Seven people stormed the U.S. Attorney’s Office in San Jose and occupied the building for an hour last week to protest President Donald Trump’s draconian immigration policies. Activists upped the ante as the protest went on. First, they staged a die-in, then they blocked the doors from the inside and finally from the outside.
San Jose police showed up in six squad cars in response to the demonstration of civil disobedience, but no one was arrested or cited.
Chants of “up, up with liberation, down, down with deportation” filled the streets of downtown for the Thursday afternoon protest as people gathered in front of the Robert F. Peckham Federal Building to denounce the separation of families at the border.
Upward of 2,000 immigrant children have been stripped away from their parents during their attempts to cross the border in hopes to seek asylum in the past month or so. Though Trump signed an executive order to end his harsh family separation policy, it was no help for the parents already taken from their kids.
The event last week—a warm-up for the Families Belong Together demonstrations that unfolded this past weekend—was organized by local community groups, including MAIZ San Jose, Serve the People San Jose, the Santa Clara County Wage Theft Coalition and the Justice for Josiah coalition.
But marchers stressed that the protest was led by women of color in solidarity for the families divided by U.S. immigration policies.
“Women are the glue to all families and what we want are for all families to be together,” Angelica Esquivel explained.
Many people marching in protest were either immigrants themselves, friends or families of immigrants or women who felt the connection of being separated from their families.
“I immigrated to this country when I was 6 years old and I was reunited with my parents who were already here looking for a better life,” Esquivel said. “Luckily, I was able to be reunited with them.
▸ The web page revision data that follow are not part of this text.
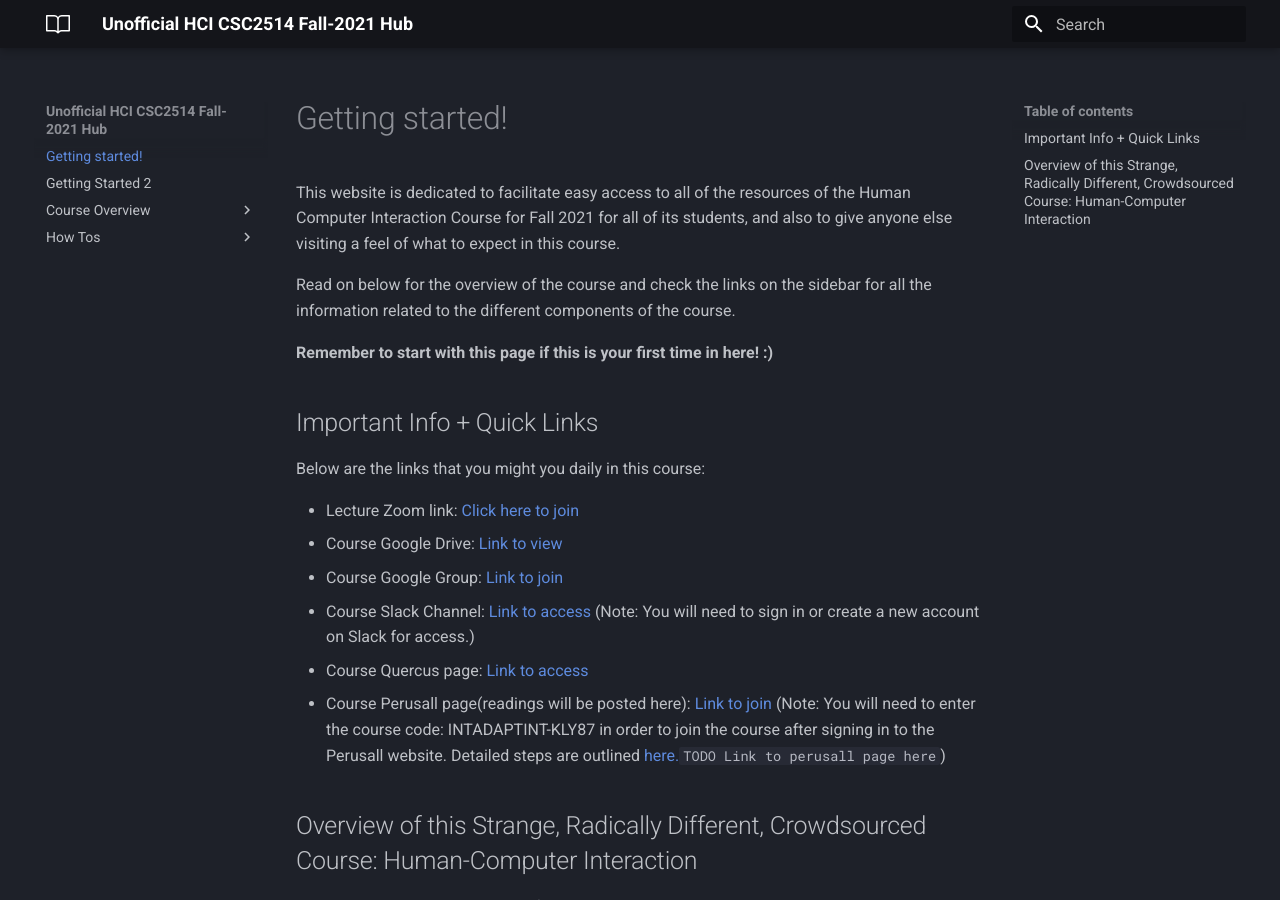
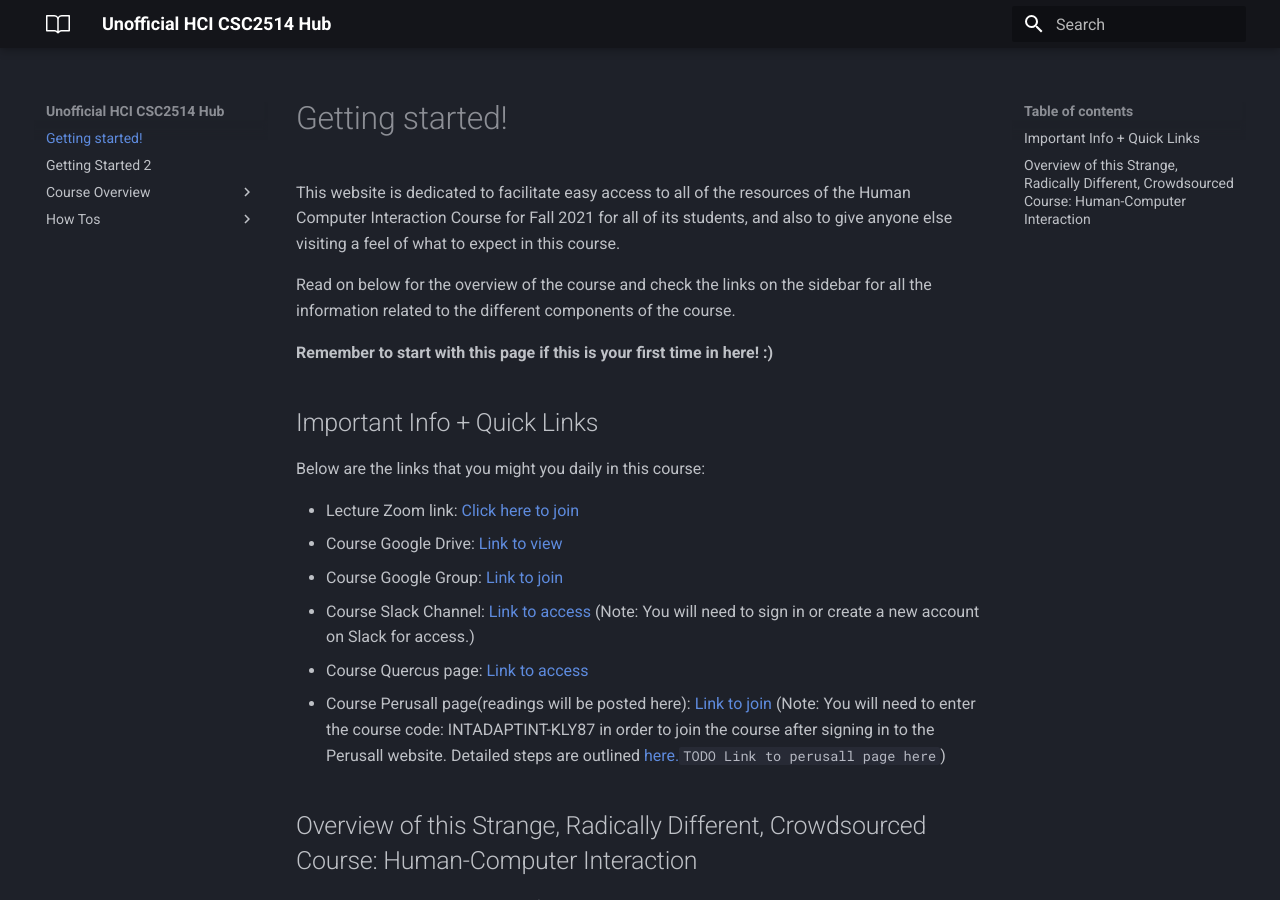
Before and after one commit to yashprakash13/hci2514, an MkDocs documentation site: the page built from docs/index.md, in a window 1280 px wide and 900 px high. Built offline with MkDocs 1.6.1 and Material for MkDocs 9.7.7, drawn with Linux system fonts in a browser that asks for light colours.

Commit message:
initial commit with get startedness

```diff
--- a/mkdocs.yml
+++ b/mkdocs.yml
@@ -1,4 +1,4 @@
-site_name: Unofficial HCI CSC2514 Fall-2021 Hub
+site_name: Unofficial HCI CSC2514 Hub
 theme:
     name: material
     icon:
```
Also changed, not shown: 1 other file.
But I think about, ‘What if I wasn’t?’ So I think this is deeply part of my history as well as part of my responsibility.”
The march began at the federal building, stopped at the Plaza de Cesar Chavez and ended at the U.S. Attorney’s Office on South Almaden Boulevard, where the civil disobedience prompted a response from local authorities.
Cars honked in solidarity with marchers, with some giving a thumbs up out their windows. Bystanders cheered along with the protesters, who amplified their voices through bullhorns and a chorus of chants.
At Plaza de Cesar Chavez, protestors stood out on platforms and spoke about what brought them to the demonstration that day. One protestor, San Jose resident Joel Rodriguez, wrote his thoughts in a spoken-word piece.
“You dehumanize my people, putting us in cages, keep treating my like a monster and now I am feeling dangerous,” Rodriguez shouted. “I want to stand up and say I’m going to make a change but how can I do that when I, myself, am locked in chains?”
The protest ended with attendees committing to continue speaking out against the national government for separating families trying to find a better life.
“I hope that this event shows the people of San Jose and the people of this country there are people who are not OK with what is happening at the border,” Rev. Sophie Callahan said. “There are many of us that can’t go down to the border ourselves but we want to stand up in our own communities and say that we disagree with the policies of our current administration and we want to stand for something better.”